Washington: A peace agreement is in danger of unravelling because of inattention by top US officials and growing tensions between Sudan's government and the former rebels who signed the deal, according to experts and congressional officials.

The two-decade civil war, which pitted the Islamic government in the north against rebels based in the south, left two million people dead, primarily from famine and disease, and four million homeless. Christian evangelical groups had pressed hard for a resolution, and the administration made a peace agreement one of its top diplomatic priorities.

Last month, Secretary of State Condoleezza Rice cited the peace deal when she was asked what Bush would be remembered for besides Iraq. "He should be known for having contributed vitally to stopping the civil war between southern and northern Sudan," Rice said.

But now experts warn that the Khartoum government's unwillingness to abide by terms of the agreement could lead to a new outbreak of war.

Another conflict

"The CPA (Comprehensive Peace Agreement) is eroding," said Roger Winter, a former State Department official who was involved in the negotiations. "It is not dead by any means, but it is eroding and Khartoum wants it to erode." He said he sees signs that the Sudanese government is no longer interested in the peace deal and has taken steps to prepare for another conflict.

Many experts said the administration, distracted by war in the Middle East and an unrelated conflict in Darfur region, has failed to recognise the peril lurking in the south. (Similarly, many now believe the administration let the Darfur conflict spiral out of control in 2003 because it was so focused on reaching a peace accord in the south.)

Rep. Frank Wolf, R-Va., a leading force in Congress on Sudan, said that "the bench over at the State Department is very shallow now"- virtually all the experts on Sudan have left in the past year - and the administration is "preoccupied with other issues". Bush in September appointed a special envoy to Sudan, Andrew Natsios, but Natsios has mainly been focused on Darfur, where as many as 450,000 people have died in what the administration labels a campaign of genocide by the Sudanese government.

"They have Natsios dealing with Darfur, but they have no one dealing with the south," said Rep. Donald Payne, D-N.J., chairman of the Africa subcommittee of the House Foreign Affairs Committee.
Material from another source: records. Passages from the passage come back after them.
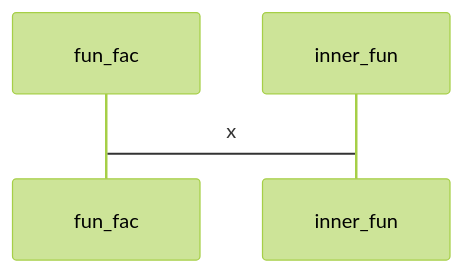
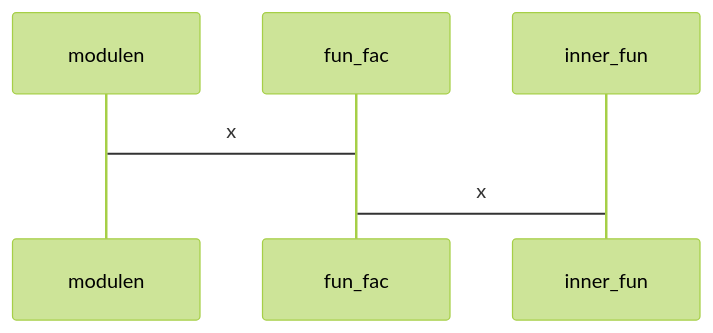
The fifth of 5 diagrams in ITINF24/lektion9/refs_scope.md (nackc8/py-live), drawn with Mermaid (forest theme) before and after one commit.

Commit message:
autocommit complete 1015 (31)

````diff
--- a/ITINF24/lektion9/refs_scope.md
+++ b/ITINF24/lektion9/refs_scope.md
@@ -89,6 +89,7 @@
 ```mermaid
 sequenceDiagram
+    modulen->fun_fac: x
     fun_fac->inner_fun: x
 
 
 ```
````
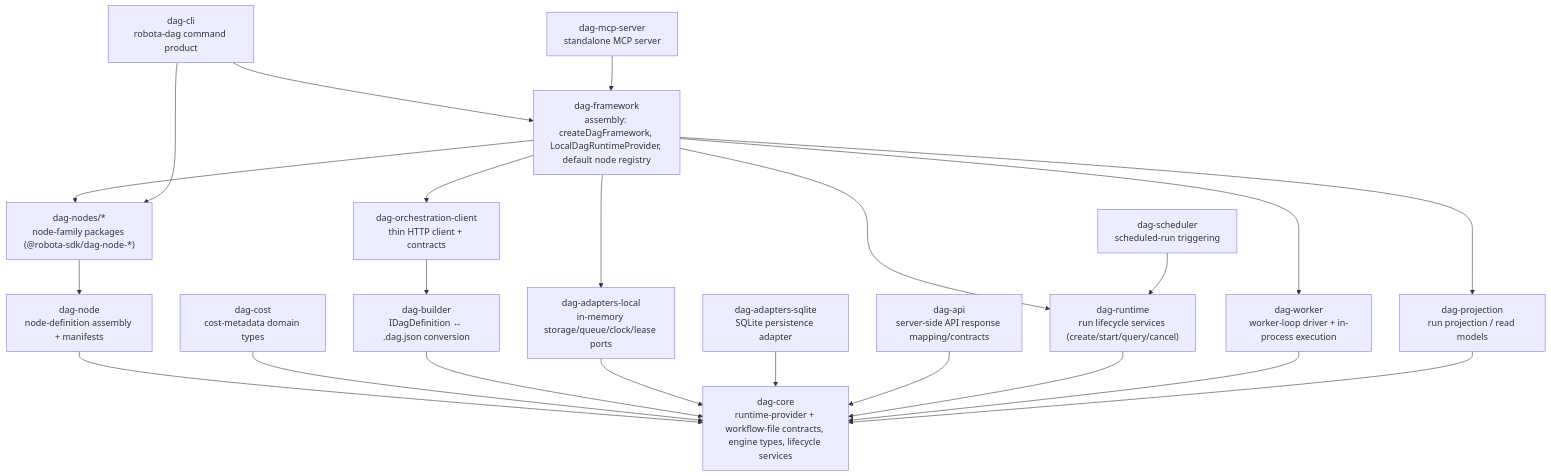
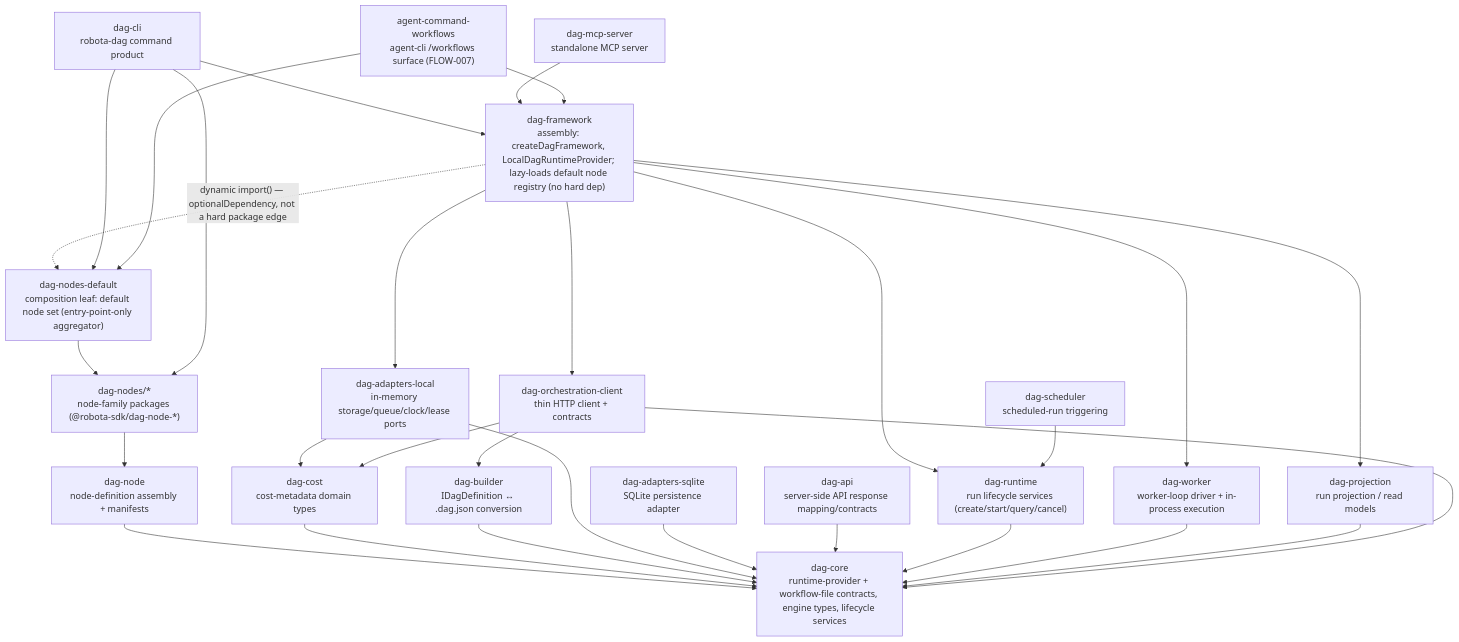
The diagram in .agents/specs/architecture-map/dag-system.md (woojubb/robota), drawn with Mermaid before and after one commit. The commit also changed other lines of this file and 22 other files, not shown here.

````diff
--- a/.agents/specs/architecture-map/dag-system.md
+++ b/.agents/specs/architecture-map/dag-system.md
@@ -9,41 +9,50 @@
 ```mermaid
 flowchart TD
   Core["dag-core\nruntime-provider + workflow-file contracts, engine types, lifecycle services"]
   Node["dag-node\nnode-definition assembly + manifests"]
   Cost["dag-cost\ncost-metadata domain types"]
   Builder["dag-builder\nIDagDefinition ↔ .dag.json conversion"]
   AdaptersLocal["dag-adapters-local\nin-memory storage/queue/clock/lease ports"]
   AdaptersSqlite["dag-adapters-sqlite\nSQLite persistence adapter"]
   Api["dag-api\nserver-side API response mapping/contracts"]
   Runtime["dag-runtime\nrun lifecycle services (create/start/query/cancel)"]
   Worker["dag-worker\nworker-loop driver + in-process execution"]
   Projection["dag-projection\nrun projection / read models"]
   OrchClient["dag-orchestration-client\nthin HTTP client + contracts"]
-  Framework["dag-framework\nassembly: createDagFramework, LocalDagRuntimeProvider, default node registry"]
+  Framework["dag-framework\nassembly: createDagFramework, LocalDagRuntimeProvider; lazy-loads default node registry (no hard dep)"]
   Nodes["dag-nodes/*\nnode-family packages (@robota-sdk/dag-node-*)"]
+  NodesDefault["dag-nodes-default\ncomposition leaf: default node set (entry-point-only aggregator)"]
   Cli["dag-cli\nrobota-dag command product"]
   Mcp["dag-mcp-server\nstandalone MCP server"]
   Scheduler["dag-scheduler\nscheduled-run triggering"]
+  Workflows["agent-command-workflows\nagent-cli /workflows surface (FLOW-007)"]
 
   Node --> Core
   Cost --> Core
   Builder --> Core
   AdaptersLocal --> Core
+  AdaptersLocal --> Cost
   AdaptersSqlite --> Core
   Api --> Core
   Runtime --> Core
   Worker --> Core
   Projection --> Core
   OrchClient --> Builder
+  OrchClient --> Core
+  OrchClient --> Cost
   Nodes --> Node
+  NodesDefault --> Nodes
   Framework --> AdaptersLocal
   Framework --> Runtime
   Framework --> Worker
   Framework --> Projection
-  Framework --> Nodes
+  Framework -. "dynamic import() — optionalDependency, not a hard package edge" .-> NodesDefault
   Framework --> OrchClient
   Cli --> Framework
   Cli --> Nodes
+  Cli --> NodesDefault
   Mcp --> Framework
   Scheduler --> Runtime
+  Workflows --> Framework
+  Workflows --> NodesDefault
 ```
````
He said the administration should appoint a special envoy specifically to make sure the north-south peace deal does not collapse.